A recent Wall Street Journal article by executive coach Brad Stulberg proposed Five Principles For A Post-Pandemic You. As the title indicates, the principles are proposed for your own consumption. However, the examples Stulberg provides—“the chief physician of a large healthcare system” and “an entrepreneur who had just secured funding for her next venture”—suggest a population accustomed to having options in making career choices. Also, the generalization that “Covid has worsened the stress, anxiety and isolation of modern life” may not apply to all readers. These caveats aside, you can celebrate the main message of the article.
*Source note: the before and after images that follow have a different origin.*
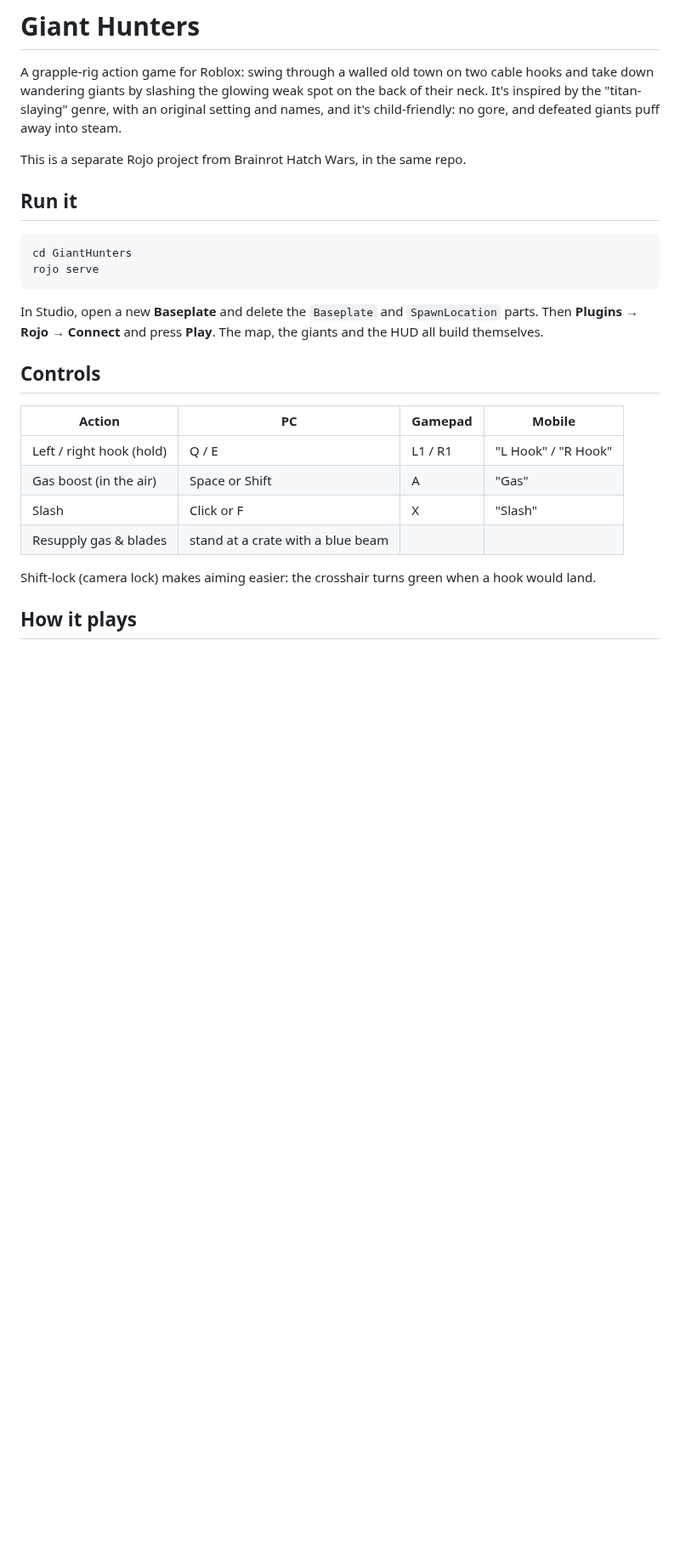
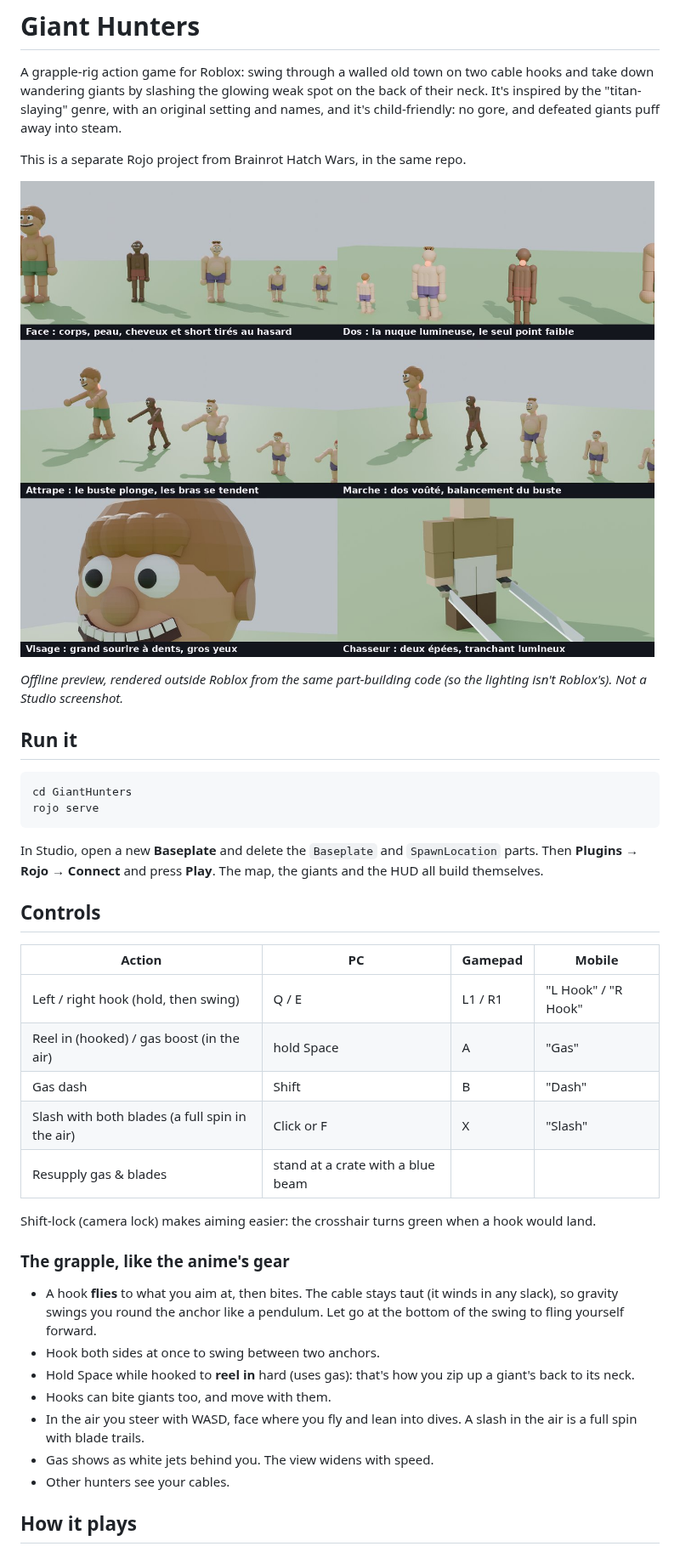
Before and after one commit to ChemlalJawad/Loup-Garou, a Markdown page: GiantHunters/README.md, the part around one of its changes. Shown at 85% size. Rendered like a GitHub page; pictures changed too: GiantHunters/giants-preview.jpg (added); blank space fills up the shorter version.

```diff
--- a/GiantHunters/README.md
+++ b/GiantHunters/README.md
@@ -7,6 +7,11 @@ with an original setting and names, and it's child-friendly: no gore, and
 defeated giants puff away into steam.
 
 This is a separate Rojo project from Brainrot Hatch Wars, in the same repo.
+
+![Giants and a hunter with twin swords](giants-preview.jpg)
+
+*Offline preview, rendered outside Roblox from the same part-building code
+(so the lighting isn't Roblox's). Not a Studio screenshot.*
 
 ## Run it
 
@@ -23,13 +28,28 @@ The map, the giants and the HUD all build themselves.
 
 | Action | PC | Gamepad | Mobile |
 |---|---|---|---|
-| Left / right hook (hold) | Q / E | L1 / R1 | "L Hook" / "R Hook" |
-| Gas boost (in the air) | Space or Shift | A | "Gas" |
-| Slash | Click or F | X | "Slash" |
+| Left / right hook (hold, then swing) | Q / E | L1 / R1 | "L Hook" / "R Hook" |
+| Reel in (hooked) / gas boost (in the air) | hold Space | A | "Gas" |
+| Gas dash | Shift | B | "Dash" |
+| Slash with both blades (a full spin in the air) | Click or F | X | "Slash" |
 | Resupply gas & blades | stand at a crate with a blue beam | | |
 
 Shift-lock (camera lock) makes aiming easier: the crosshair turns green
 when a hook would land.
+
+### The grapple, like the anime's gear
+
+- A hook **flies** to what you aim at, then bites. The cable stays taut
+  (it winds in any slack), so gravity swings you round the anchor like a
+  pendulum. Let go at the bottom of the swing to fling yourself forward.
+- Hook both sides at once to swing between two anchors.
+- Hold Space while hooked to **reel in** hard (uses gas): that's how you
+  zip up a giant's back to its neck.
+- Hooks can bite giants too, and move with them.
+- In the air you steer with WASD, face where you fly and lean into dives.
+  A slash in the air is a full spin with blade trails.
+- Gas shows as white jets behind you. The view widens with speed.
+- Other hunters see your cables.
 
 ## How it plays
 
```
Also changed, not shown: other parts of GiantHunters/README.md (+12 -8 lines), 6 other files.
You can also, in the spirit of the Thanksgiving weekend, apply that message to someone in a different, perhaps less fortunate, situation than your own.

The five principles are provided as a “call to groundedness” whereby you or someone you know finds “the internal strength and self-confidence that sustains you through ups and downs.” That means leaving persistent anxiety behind and “finding a way to express your authentic self in the here and now.” The principles are described below.

Focus on the present.
This principle draws on work by David Meyer, University of Michigan and colleagues. The target of this principle is that of multitasking, which has been shown to take away up to 40% of a worker’s productive time. The idea of being fully present in the activity you are presently doing is embedded in a diverse set of spiritual traditions including those of Buddhism, Taoism, Stoicism, Islam, as well as various forms of Judaism and Christianity.

Read the full article at Forbes.